[WHAT THE TASK ASKS] Check every line in the records below for the word "architecture" and report how many have it, nothing more.

[DATA FOR THIS EXERCISE]
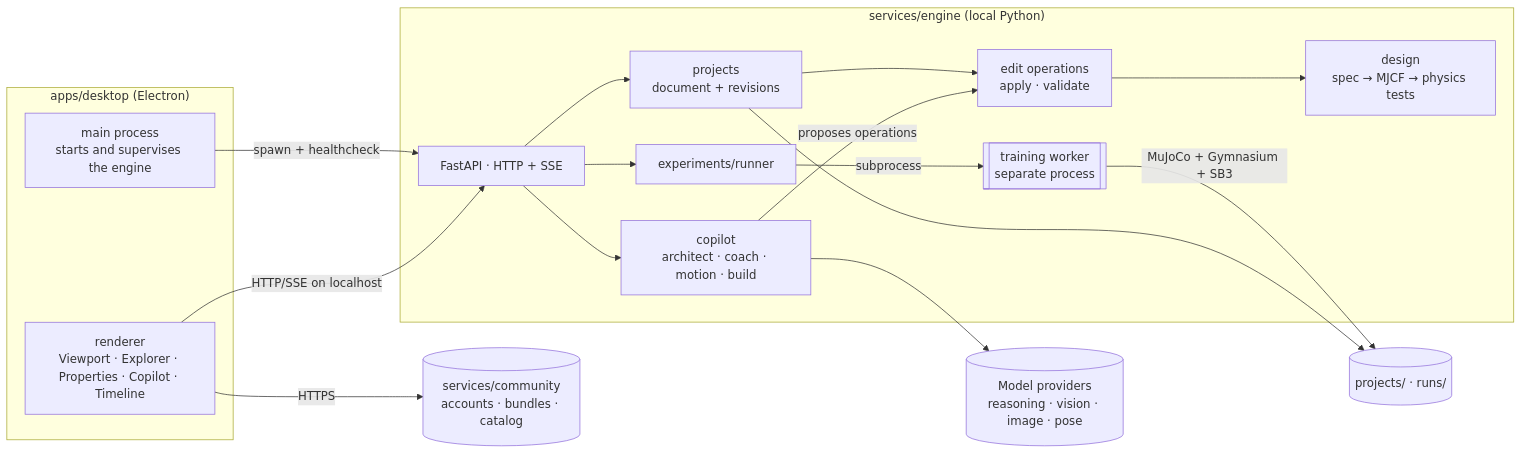
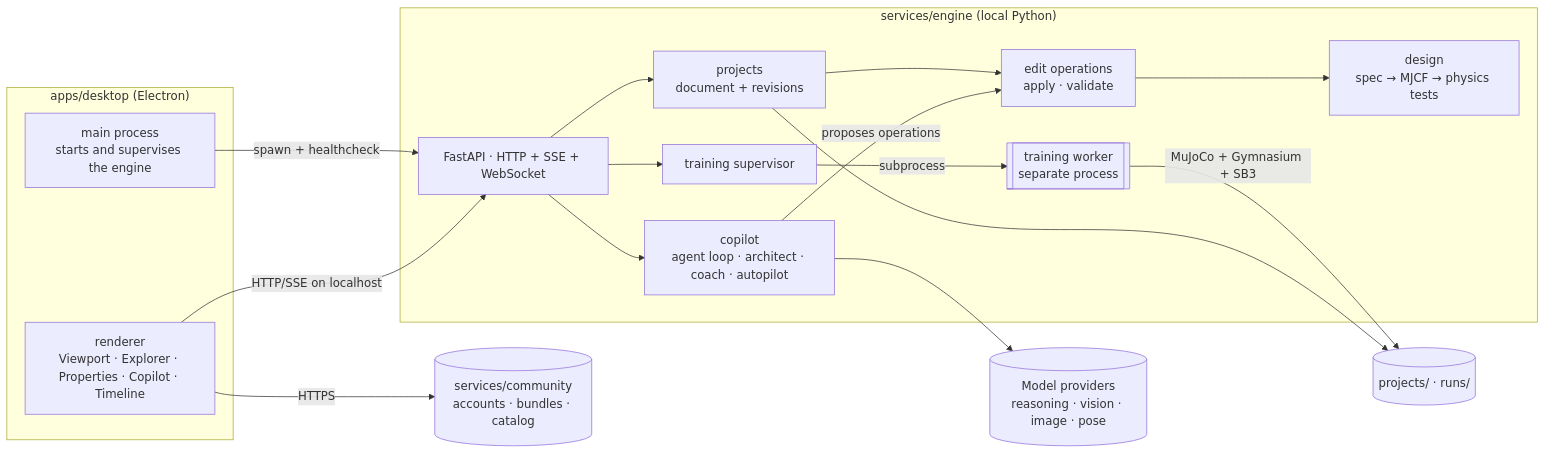
The diagram in docs/architecture.md (omarzone/icarus-studio-3d), drawn with Mermaid before and after one commit. The commit also changed other lines of this file and 13 other files, not shown here.

````diff
--- a/docs/architecture.md
+++ b/docs/architecture.md
@@ -13,29 +13,29 @@
 ```mermaid
 flowchart LR
   subgraph Desktop["apps/desktop (Electron)"]
     MAIN[main process<br/>starts and supervises the engine]
     UI[renderer<br/>Viewport · Explorer · Properties · Copilot · Timeline]
   end
   subgraph Engine["services/engine (local Python)"]
-    API[FastAPI · HTTP + SSE]
+    API[FastAPI · HTTP + SSE + WebSocket]
     PROJ[projects<br/>document + revisions]
     OPS[edit operations<br/>apply · validate]
     DES[design<br/>spec → MJCF → physics tests]
-    COP[copilot<br/>architect · coach · motion · build]
-    RUN[experiments/runner]
+    COP[copilot<br/>agent loop · architect · coach · autopilot]
+    RUN[training supervisor]
     WRK[[training worker<br/>separate process]]
   end
   MODELS[(Model providers<br/>reasoning · vision · image · pose)]
   COMM[(services/community<br/>accounts · bundles · catalog)]
   FS[(projects/ · runs/)]
 
   MAIN -- spawn + healthcheck --> API
   UI -- HTTP/SSE on localhost --> API
   UI -- HTTPS --> COMM
   API --> PROJ --> OPS --> DES
   API --> COP --> MODELS
   COP -- proposes operations --> OPS
   API --> RUN -- subprocess --> WRK
   WRK -- MuJoCo + Gymnasium + SB3 --> FS
   PROJ --> FS
 ```
````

[RESULT FOR THIS TASK] 3